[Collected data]
◇ ◇ ◇ ◇ ◇ ◇ ◇

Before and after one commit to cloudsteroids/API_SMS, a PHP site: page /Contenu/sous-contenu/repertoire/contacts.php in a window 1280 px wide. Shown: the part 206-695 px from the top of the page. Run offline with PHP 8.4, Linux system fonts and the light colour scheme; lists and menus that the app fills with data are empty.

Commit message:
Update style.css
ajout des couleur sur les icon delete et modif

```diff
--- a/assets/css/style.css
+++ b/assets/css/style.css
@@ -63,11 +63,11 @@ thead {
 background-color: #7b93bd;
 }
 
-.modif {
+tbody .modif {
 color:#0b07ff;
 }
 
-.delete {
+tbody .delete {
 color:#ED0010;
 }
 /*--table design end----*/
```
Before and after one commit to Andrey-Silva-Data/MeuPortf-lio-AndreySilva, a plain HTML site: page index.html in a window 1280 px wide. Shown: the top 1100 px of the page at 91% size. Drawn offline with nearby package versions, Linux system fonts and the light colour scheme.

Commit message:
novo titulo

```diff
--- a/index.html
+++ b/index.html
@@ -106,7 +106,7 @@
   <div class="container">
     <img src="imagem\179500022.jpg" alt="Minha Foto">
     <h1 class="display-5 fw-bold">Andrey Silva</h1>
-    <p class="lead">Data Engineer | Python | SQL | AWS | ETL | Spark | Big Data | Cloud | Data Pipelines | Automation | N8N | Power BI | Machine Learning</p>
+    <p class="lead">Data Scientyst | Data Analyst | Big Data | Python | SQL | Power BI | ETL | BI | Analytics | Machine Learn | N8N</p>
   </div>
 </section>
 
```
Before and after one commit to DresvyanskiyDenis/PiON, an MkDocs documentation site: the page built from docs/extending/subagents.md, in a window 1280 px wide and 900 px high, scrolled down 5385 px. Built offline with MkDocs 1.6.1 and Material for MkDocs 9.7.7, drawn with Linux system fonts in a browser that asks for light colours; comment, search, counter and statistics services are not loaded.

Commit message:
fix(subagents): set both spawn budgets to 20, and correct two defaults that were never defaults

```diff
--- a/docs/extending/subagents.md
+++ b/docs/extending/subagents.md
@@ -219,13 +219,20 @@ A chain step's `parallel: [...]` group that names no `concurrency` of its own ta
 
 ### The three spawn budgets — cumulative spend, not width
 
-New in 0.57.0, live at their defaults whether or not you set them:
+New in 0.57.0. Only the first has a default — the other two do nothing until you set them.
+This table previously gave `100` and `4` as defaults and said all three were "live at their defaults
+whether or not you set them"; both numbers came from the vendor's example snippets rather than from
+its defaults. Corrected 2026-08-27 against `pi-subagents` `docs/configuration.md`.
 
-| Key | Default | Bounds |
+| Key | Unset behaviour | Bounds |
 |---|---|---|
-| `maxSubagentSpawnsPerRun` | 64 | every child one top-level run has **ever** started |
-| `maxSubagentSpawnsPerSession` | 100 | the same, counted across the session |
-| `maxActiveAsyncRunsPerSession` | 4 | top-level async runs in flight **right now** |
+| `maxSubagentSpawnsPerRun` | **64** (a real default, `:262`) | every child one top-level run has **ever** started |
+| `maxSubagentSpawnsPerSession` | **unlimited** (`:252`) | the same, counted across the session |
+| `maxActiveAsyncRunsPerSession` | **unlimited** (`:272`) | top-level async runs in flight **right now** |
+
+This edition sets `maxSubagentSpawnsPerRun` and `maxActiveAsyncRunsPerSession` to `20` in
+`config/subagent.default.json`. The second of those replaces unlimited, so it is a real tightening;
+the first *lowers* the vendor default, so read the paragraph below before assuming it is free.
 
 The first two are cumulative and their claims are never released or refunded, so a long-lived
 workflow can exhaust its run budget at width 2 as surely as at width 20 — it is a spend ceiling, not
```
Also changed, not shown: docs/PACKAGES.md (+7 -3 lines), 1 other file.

◇ ◇ ◇ ◇ ◇ ◇ ◇

Which of the lines above hold the string "docs"? Pick each of them out.

#### Result for this task
Before and after one commit to DresvyanskiyDenis/PiON, an MkDocs documentation site: the page built from docs/extending/subagents.md, in a window 1280 px wide and 900 px high, scrolled down 5385 px. Built offline with MkDocs 1.6.1 and Material for MkDocs 9.7.7, drawn with Linux system fonts in a browser that asks for light colours; comment, search, counter and statistics services are not loaded.
--- a/docs/extending/subagents.md
+++ b/docs/extending/subagents.md
+its defaults. Corrected 2026-08-27 against `pi-subagents` `docs/configuration.md`.
Also changed, not shown: docs/PACKAGES.md (+7 -3 lines), 1 other file.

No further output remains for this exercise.